You also have the option to see the flow for visitors coming from a particular social network, just left-click on the particular channel you would like to analyze and select “highlight traffic through here” or “view only this segment”.
You can do the same with a particular page as well.
If you want additional data on your visitors than what Social Reports, the location they come from, the operating system/browser they use, how much of your social traffic is returning visitors and so on you could create an Advanced Segment that includes only social traffic.
You can use this method to see the distribution table for social traffic when it comes to average pages/visit and visit duration (in the Audience section under Behavior).
For example, we created our “Social Networks” advanced segment using the following Regular Expression:
After you save it, you can edit it to better fit your analysis needs, or you can add other social networks we did not include.
If you observe that you are using Advanced Segments quite often you might want to consider creating an additional profile, in which you include only social traffic.
If you add the data available from Google Analytics to the number of followers, likes or the Number of Interactions, Total Reach, check-ins and so on, you are able to draw a comprehensive picture about the results your social media activity has and take informed decisions regarding steps to be taken.
Google Data Studio
Apart from the valuable information that you are obtaining from Google Analytics, there’s another tool created by Google that will help you quantify the results from the social media channels you use to promote your business.
This one tool will help you with the reporting segment of your activity, that of course, will involve data from social networks.
But, before you can access this data for the sole purpose of analyzing it and presenting it to your client, you’ll have to create a Google Sheet in which you’ll have to introduce the main metrics that interest you.

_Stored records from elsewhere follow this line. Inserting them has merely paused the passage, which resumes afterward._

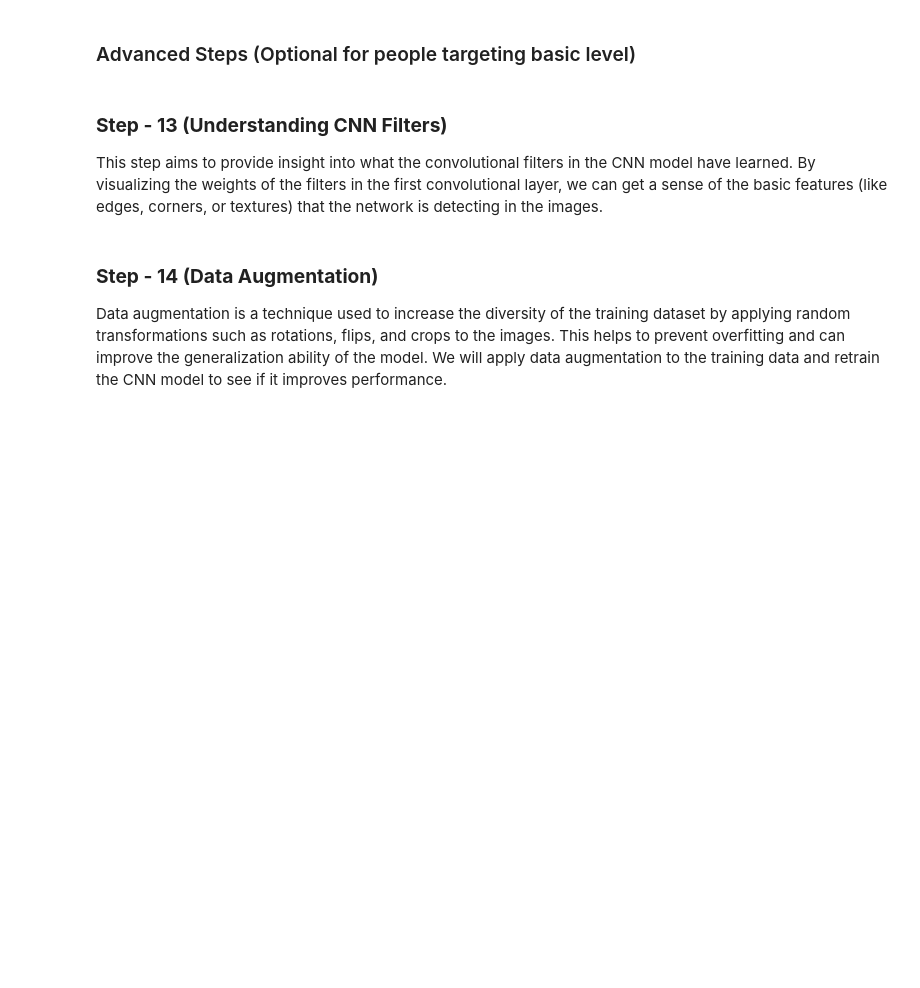
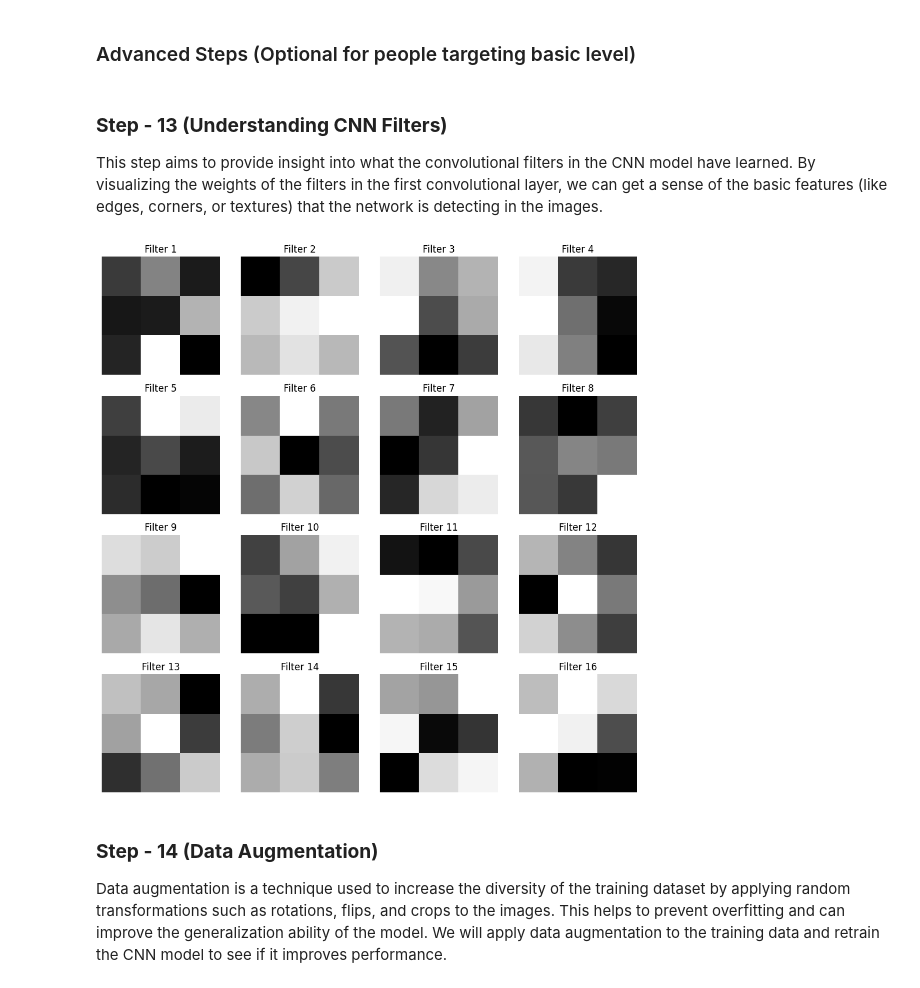
Before and after one commit to parthchafle10/DLBootcamp-CV-25, a Jupyter notebook: CV_Assignment_2.ipynb, the cells around one changed output. Drawn from its saved outputs; the diff is of its cells as text; code cells hidden in the pictures; blank space fills up the shorter version.

```diff
--- a/CV_Assignment_2.ipynb
+++ b/CV_Assignment_2.ipynb
@@ -121,20 +125,21 @@ green {
 
 Note: Replace the placeholders **"None"** with the appropriate numbers of units and activation functions in each layer.
 # %%
+import torch.nn.functional as F
 class ANN(nn.Module):
     def __init__(self):
         super(ANN, self).__init__()
         # TODO: Define the layers for the ANN (Flatten, Fully Connected, Activation functions)
-        self.fc1 = nn.Linear(32*32*3, None)  # Input layer (replace None with the number of units)
-        self.fc2 = nn.Linear(None, None)  # Hidden layer (replace None with the number of units)
-        self.fc3 = nn.Linear(None, 10)  # Output layer for 10 classes
+        self.fc1 = nn.Linear(32*32*3, 512)  # Input layer (replace None with the number of units)
+        self.fc2 = nn.Linear(512, 256)  # Hidden layer (replace None with the number of units)
+        self.fc3 = nn.Linear(256, 10)  # Output layer for 10 classes
 
     def forward(self, x):
         # TODO: Define forward pass
         x = x.view(-1, 32*32*3)  # Flatten the input image
-        x = None  # First fully connected layer + relu activation
-        x = None  # Second fully connected layer + relu activation
-        x = None  # Output layer
+        x = F.relu(self.fc1(x))  # First fully connected layer + relu activation
+        x = F.relu(self.fc2(x))  # Second fully connected layer + relu activation
+        x = self.fc3(x)  # Output layer
         return x
 # %% [markdown]
 <style>
@@ -365,18 +401,18 @@ optimizer = optim.Adam(model_cnn.parameters(), lr=0.001)
 num_epochs = 5
 for epoch in range(num_epochs):
     for i, (images, labels) in enumerate(train_loader):
-        # TODO: Move images and labels to the device
-        images = None  # Replace None
-        labels = None
+        # Move images and labels to the device
+        images = images.to(device)
+        labels = labels.to(device)
 
-        # TODO: Forward pass
-        outputs = None  # Replace None with forward pass through the CNN
-        loss = None # Replace None with the correct code to find error between labels and outputs
+        # Forward pass
+        outputs = model_cnn(images)
+        loss = criterion(outputs, labels)
 
         # Backward pass and optimization
         optimizer.zero_grad()
         loss.backward()
         optimizer.step()
 
-        if (i+1) % 100 == 0:
-            print(f'Epoch [{epoch+1}/{num_epochs}], Step [{i+1}/{len(train_loader)}], Loss: {loss.item():.4f}')
+        if (i + 1) % 100 == 0:
+            print(f'Epoch [{epoch + 1}/{num_epochs}], Step [{i + 1}/{len(train_loader)}], Loss: {loss.item():.4f}')
@@ -474,35 +537,37 @@ This step aims to provide insight into what the convolutional filters in the CNN
 # %%
 # Visualize filters from the first convolutional layer of the CNN model
 
 # TODO: Get the weights of the first convolutional layer
-first_conv_layer_weights = None  # Replace None with code to extract layer weights (e.g., model_cnn.conv1.weight.data.cpu().numpy())
+first_conv_layer_weights = model_cnn.conv1.weight.data.cpu().numpy()  # Replace None with code to extract layer weights (e.g., model_cnn.conv1.weight.data.cpu().numpy())
 
 # TODO: Normalize the weights for visualization
 # Normalizing helps bring all filter values to a common scale between 0 and 1
-min_w = None  # Replace None with code to find the minimum value in the weights
-max_w = None  # Replace None with code to find the maximum value in the weights
-first_conv_layer_weights = None  # Replace None with normalization formula
+min_w = first_conv_layer_weights.min()  # Replace None with code to find the minimum value in the weights
+max_w = first_conv_layer_weights.max()  # Replace None with code to find the maximum value in the weights
+first_conv_layer_weights = (first_conv_layer_weights - min_w) / (max_w - min_w)  # Replace None with normalization formula
 
 # TODO: Plot the filters
 # We’ll display up to 16 filters for clarity
-num_filters = None  # Replace None with the total number of filters in the first layer
+num_filters = first_conv_layer_weights.shape[0]  # Replace None with the total number of filters in the first layer
 num_plots = min(num_filters, 16)
 fig, axes = plt.subplots(nrows=4, ncols=4, figsize=(10, 10))
 axes = axes.flatten()
 
 for i in range(num_plots):
     # TODO: Select one filter to visualize
-    filter_img = None  # Replace None with correct slice from first_conv_layer_weights
+    filter_img = first_conv_layer_weights[i, 0, :, :]  # Replace None with correct slice from first_conv_layer_weights
     axes[i].imshow(filter_img, cmap='gray')
     axes[i].set_title(f'Filter {i+1}')
     axes[i].axis('off')
 
 # Hide unused subplots
 for j in range(num_plots, len(axes)):
     axes[j].axis('off')
 
 plt.tight_layout()
 plt.show()
+# %% [output]
+[figure, added]
 # %% [markdown]
 ### **Step - 14 (Data Augmentation)**
 Data augmentation is a technique used to increase the diversity of the training dataset by applying random transformations such as rotations, flips, and crops to the images. This helps to prevent overfitting and can improve the generalization ability of the model. We will apply data augmentation to the training data and retrain the CNN model to see if it improves performance.
```
Also changed, not shown: parts of 10 cells of this notebook.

Then, month after month, with the help of social reports that you’ll have to download from your desired social networks, you’ll get to analyze and compare data with that offered by Google Analytics in order to have a clear, encompassing picture of all your social marketing efforts.
Of course, befriending Google Data Studio is not an easy task, but, in the end, it will pay off. Give it try!
Are your social marketing campaigns paying off?
Is your strategy working as you planned?
What are some creative and unique ways that you measure the results of your social marketing activities?
Get in touch with us and tell us more!